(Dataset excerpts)

=======

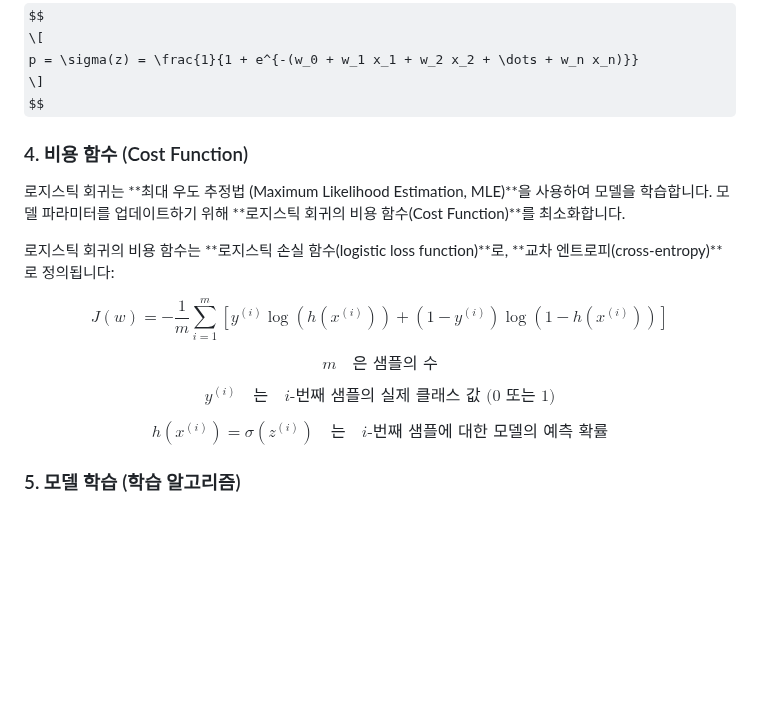
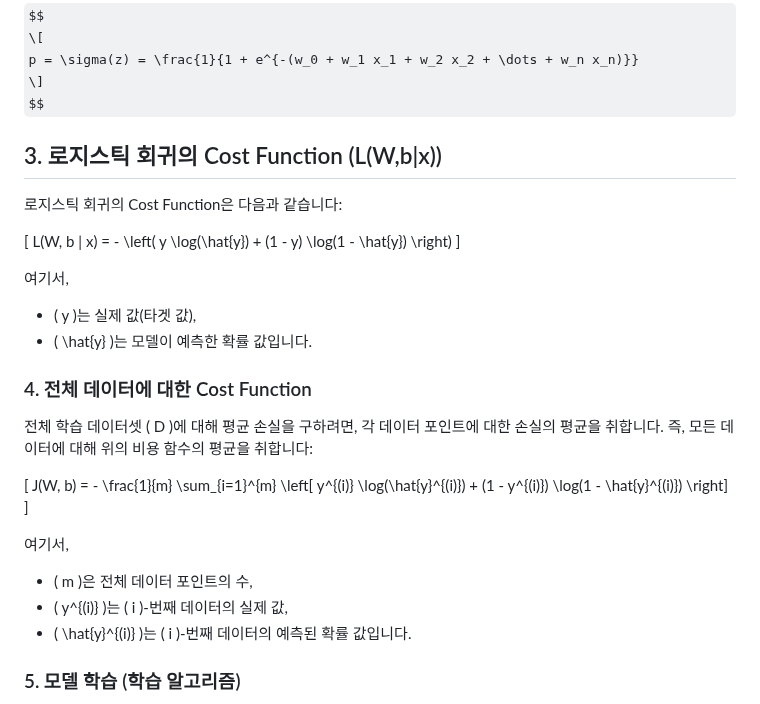
Before and after one commit to sw-dreamer/Bigdata19, a Markdown page: 10. 머신러닝 및 딥러닝/02.사이킷런 머신러닝.md, the part around the change. GitHub-like rendering; some formulas as TeX source; blank space fills up the shorter version.

```diff
--- a/10. 머신러닝 및 딥러닝/02.사이킷런 머신러닝.md
+++ b/10. 머신러닝 및 딥러닝/02.사이킷런 머신러닝.md
@@ -620,27 +620,29 @@ p = \sigma(z) = \frac{1}{1 + e^{-(w_0 + w_1 x_1 + w_2 x_2 + \dots + w_n x_n)}}
 \]
 $$
 
-### 4. 비용 함수 (Cost Function)
+## 3. 로지스틱 회귀의 Cost Function (L(W,b|x))
+로지스틱 회귀의 Cost Function은 다음과 같습니다:
 
-로지스틱 회귀는 **최대 우도 추정법 (Maximum Likelihood Estimation, MLE)**을 사용하여 모델을 학습합니다. 모델 파라미터를 업데이트하기 위해 **로지스틱 회귀의 비용 함수(Cost Function)**를 최소화합니다.
+\[
+L(W, b | x) = - \left( y \log(\hat{y}) + (1 - y) \log(1 - \hat{y}) \right)
+\]
 
-로지스틱 회귀의 비용 함수는 **로지스틱 손실 함수(logistic loss function)**로, **교차 엔트로피(cross-entropy)**로 정의됩니다:
+여기서,
+- \( y \)는 실제 값(타겟 값),
+- \( \hat{y} \)는 모델이 예측한 확률 값입니다.
 
-$$
-J(w) = -\frac{1}{m} \sum_{i=1}^{m} \left[ y^{(i)} \log(h(x^{(i)})) + (1 - y^{(i)}) \log(1 - h(x^{(i)})) \right]
-$$
+### 4. 전체 데이터에 대한 Cost Function
+전체 학습 데이터셋 \( D \)에 대해 평균 손실을 구하려면, 각 데이터 포인트에 대한 손실의 평균을 취합니다. 즉, 모든 데이터에 대해 위의 비용 함수의 평균을 취합니다:
 
-$$
-m \quad \text{은 샘플의 수}
-$$
+\[
+J(W, b) = - \frac{1}{m} \sum_{i=1}^{m} \left[ y^{(i)} \log(\hat{y}^{(i)}) + (1 - y^{(i)}) \log(1 - \hat{y}^{(i)}) \right]
+\]
 
-$$
-y^{(i)} \quad \text{는} \quad i \text{-번째 샘플의 실제 클래스 값 (0 또는 1)}
-$$
+여기서,
+- \( m \)은 전체 데이터 포인트의 수,
+- \( y^{(i)} \)는 \( i \)-번째 데이터의 실제 값,
+- \( \hat{y}^{(i)} \)는 \( i \)-번째 데이터의 예측된 확률 값입니다.
 
-$$
-h(x^{(i)}) = \sigma(z^{(i)}) \quad \text{는} \quad i \text{-번째 샘플에 대한 모델의 예측 확률}
-$$
 
 ### 5. 모델 학습 (학습 알고리즘)
 
```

=======

*Task to carry out*
If a line in the records holds the word "데이터의", count it, then give only the total.

*Your solution*
2